That doesn’t mean, of course, that the consumption of sports and energy drinks is causing the teens to engage in those other behaviors. But the findings are troubling because they suggest that these beverages are part of a cluster of behavioral choices associated with poorer health outcomes, said Nicole Larson, the study’s lead author and a senior research associate at the U’s School of Public Health, in a phone interview Monday.
Part of Project EAT
For the study, Larson and her colleagues surveyed a racially, ethnically and socioeconomically diverse group of almost 2,800 teens from 20 different middle and high schools in the Minneapolis-St. Paul area. The teens were asked about a variety of health-related behaviors, including how often they drank sports and energy drinks.
The surveys were part of the U’s Project EAT, an ongoing research initiative that began questioning Minnesota teens and their families about their dietary habits in the late 1990s. The data for the current study came from surveys taken during the 2009-2010 academic year (EAT 2010).
The data did reveal what might seem at first glance to be a positive association: Teens in the study who consumed sports drinks at least once a week tended to be more physically active and more likely to participate in organized sports than their non-sports-drink-consuming peers.
But that link worries health officials. As the American Academy of Pediatrics (AAP) pointed out in a 2011 report, sports drinks offer no benefits to young people, only risks. For unlike water — the best form of hydration for young athletes, stressed the AAP — sports drinks are laden with sugar, which can contribute to excess weight gain and tooth decay.
Energy drinks, which are often confused with sports drinks, contain an additional health risk: a large amount of caffeine and other stimulants. These ingredients can be hazardous if consumed quickly, in large quantities or with alcohol, and have been linked to seizures, heart rhythm problems and even death among young people, according to the AAP.
Energy drinks “have no place in the diet of children and adolescents,” the AAP warned.
Unfortunately, the consumption of both sports and energy drinks are on the rise among adolescents — even as the young people’s consumption of other sugar-sweetened beverages has declined.
Indeed, 38 percent of the teens in the U’s study said they consumed sports drinks and 15 percent said they consumed energy drinks at least once a week.
Those numbers are likely to climb, for the beverage companies that make these products are increasingly targeting youth, said Larson.
“They’re often promoted in terms of their health benefits, so they tend to be viewed [mistakenly] as a healthier option than sodas,” she added.
One study found that between 2008 and 2010, exposure to TV advertisements for energy drinks increased 23 percent among children and 20 percent among teens.
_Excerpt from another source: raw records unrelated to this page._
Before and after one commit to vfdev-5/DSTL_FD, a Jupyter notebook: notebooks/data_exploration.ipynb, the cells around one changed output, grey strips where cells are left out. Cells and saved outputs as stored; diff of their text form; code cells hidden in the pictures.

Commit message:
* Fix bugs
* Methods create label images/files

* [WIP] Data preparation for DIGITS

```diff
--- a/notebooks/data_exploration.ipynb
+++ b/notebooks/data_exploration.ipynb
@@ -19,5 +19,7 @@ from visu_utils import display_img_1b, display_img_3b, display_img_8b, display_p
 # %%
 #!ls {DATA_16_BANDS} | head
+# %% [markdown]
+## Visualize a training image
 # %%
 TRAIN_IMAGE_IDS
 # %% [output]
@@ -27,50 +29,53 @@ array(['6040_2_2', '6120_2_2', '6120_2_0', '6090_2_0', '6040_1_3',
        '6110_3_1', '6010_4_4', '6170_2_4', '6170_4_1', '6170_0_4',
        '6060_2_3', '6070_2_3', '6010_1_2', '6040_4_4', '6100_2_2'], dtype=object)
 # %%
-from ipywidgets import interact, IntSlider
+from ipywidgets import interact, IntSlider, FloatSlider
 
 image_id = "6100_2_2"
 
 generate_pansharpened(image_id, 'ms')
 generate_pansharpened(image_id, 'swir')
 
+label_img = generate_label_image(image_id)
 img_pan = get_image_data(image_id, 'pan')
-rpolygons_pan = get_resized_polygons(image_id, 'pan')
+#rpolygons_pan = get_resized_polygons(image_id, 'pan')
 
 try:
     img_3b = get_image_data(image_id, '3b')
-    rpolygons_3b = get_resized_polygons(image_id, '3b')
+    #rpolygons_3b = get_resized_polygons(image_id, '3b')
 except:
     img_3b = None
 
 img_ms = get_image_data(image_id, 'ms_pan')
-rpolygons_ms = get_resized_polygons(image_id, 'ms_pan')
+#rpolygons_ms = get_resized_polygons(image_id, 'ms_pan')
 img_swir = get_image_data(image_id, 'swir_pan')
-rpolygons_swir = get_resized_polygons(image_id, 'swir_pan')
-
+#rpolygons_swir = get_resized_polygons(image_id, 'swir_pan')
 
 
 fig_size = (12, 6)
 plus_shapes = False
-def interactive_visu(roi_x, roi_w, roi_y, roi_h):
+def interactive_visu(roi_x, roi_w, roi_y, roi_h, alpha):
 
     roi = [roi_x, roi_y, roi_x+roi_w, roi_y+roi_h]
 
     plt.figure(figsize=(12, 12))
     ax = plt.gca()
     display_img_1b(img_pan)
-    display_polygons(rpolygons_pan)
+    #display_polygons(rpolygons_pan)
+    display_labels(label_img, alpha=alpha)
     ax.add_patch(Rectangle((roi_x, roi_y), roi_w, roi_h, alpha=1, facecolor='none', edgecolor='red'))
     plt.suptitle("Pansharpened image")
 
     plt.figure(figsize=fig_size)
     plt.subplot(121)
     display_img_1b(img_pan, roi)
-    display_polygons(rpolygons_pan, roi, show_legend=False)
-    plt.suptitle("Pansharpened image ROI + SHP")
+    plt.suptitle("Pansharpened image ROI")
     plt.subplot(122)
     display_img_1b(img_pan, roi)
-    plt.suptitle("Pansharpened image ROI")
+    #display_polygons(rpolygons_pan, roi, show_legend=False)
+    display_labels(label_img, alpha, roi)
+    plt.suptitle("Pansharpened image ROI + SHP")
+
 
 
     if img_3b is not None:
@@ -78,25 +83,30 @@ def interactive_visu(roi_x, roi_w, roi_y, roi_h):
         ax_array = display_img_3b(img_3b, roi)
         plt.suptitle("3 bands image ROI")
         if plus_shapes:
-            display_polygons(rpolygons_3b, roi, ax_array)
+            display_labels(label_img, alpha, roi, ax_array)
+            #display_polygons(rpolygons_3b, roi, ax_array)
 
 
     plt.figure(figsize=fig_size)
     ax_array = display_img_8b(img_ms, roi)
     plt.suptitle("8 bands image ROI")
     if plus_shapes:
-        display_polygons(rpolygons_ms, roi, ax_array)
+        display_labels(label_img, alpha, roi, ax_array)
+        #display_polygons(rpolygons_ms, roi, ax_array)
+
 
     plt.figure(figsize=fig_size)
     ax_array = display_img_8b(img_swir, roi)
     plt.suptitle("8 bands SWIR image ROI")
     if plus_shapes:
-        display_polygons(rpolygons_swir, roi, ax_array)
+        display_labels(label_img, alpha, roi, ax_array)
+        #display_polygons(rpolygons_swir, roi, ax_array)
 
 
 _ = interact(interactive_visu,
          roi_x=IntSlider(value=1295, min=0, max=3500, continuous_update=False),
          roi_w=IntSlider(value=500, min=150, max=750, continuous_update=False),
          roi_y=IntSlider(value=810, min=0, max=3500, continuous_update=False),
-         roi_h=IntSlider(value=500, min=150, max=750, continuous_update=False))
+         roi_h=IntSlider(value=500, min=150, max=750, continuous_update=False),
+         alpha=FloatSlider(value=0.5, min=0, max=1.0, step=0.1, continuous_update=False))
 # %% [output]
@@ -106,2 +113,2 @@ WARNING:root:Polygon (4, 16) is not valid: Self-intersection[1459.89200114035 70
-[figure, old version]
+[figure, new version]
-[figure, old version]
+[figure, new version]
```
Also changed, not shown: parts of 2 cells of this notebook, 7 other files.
Black youth seem to be particularly targeted. The same study found that black children and teens were exposed to more than twice as many of these advertisements as white youth.
In addition, as was reported last year, energy drink companies have recently hired lobbyists to fight government investigations into the safety of their products.
That development, write Larson and her colleagues, “signals an even greater need for public health advocacy in this area.
In the meantime, parents should be “encouraging their teens to drink water for hydration, particularly now as we head into summer,” said Larson.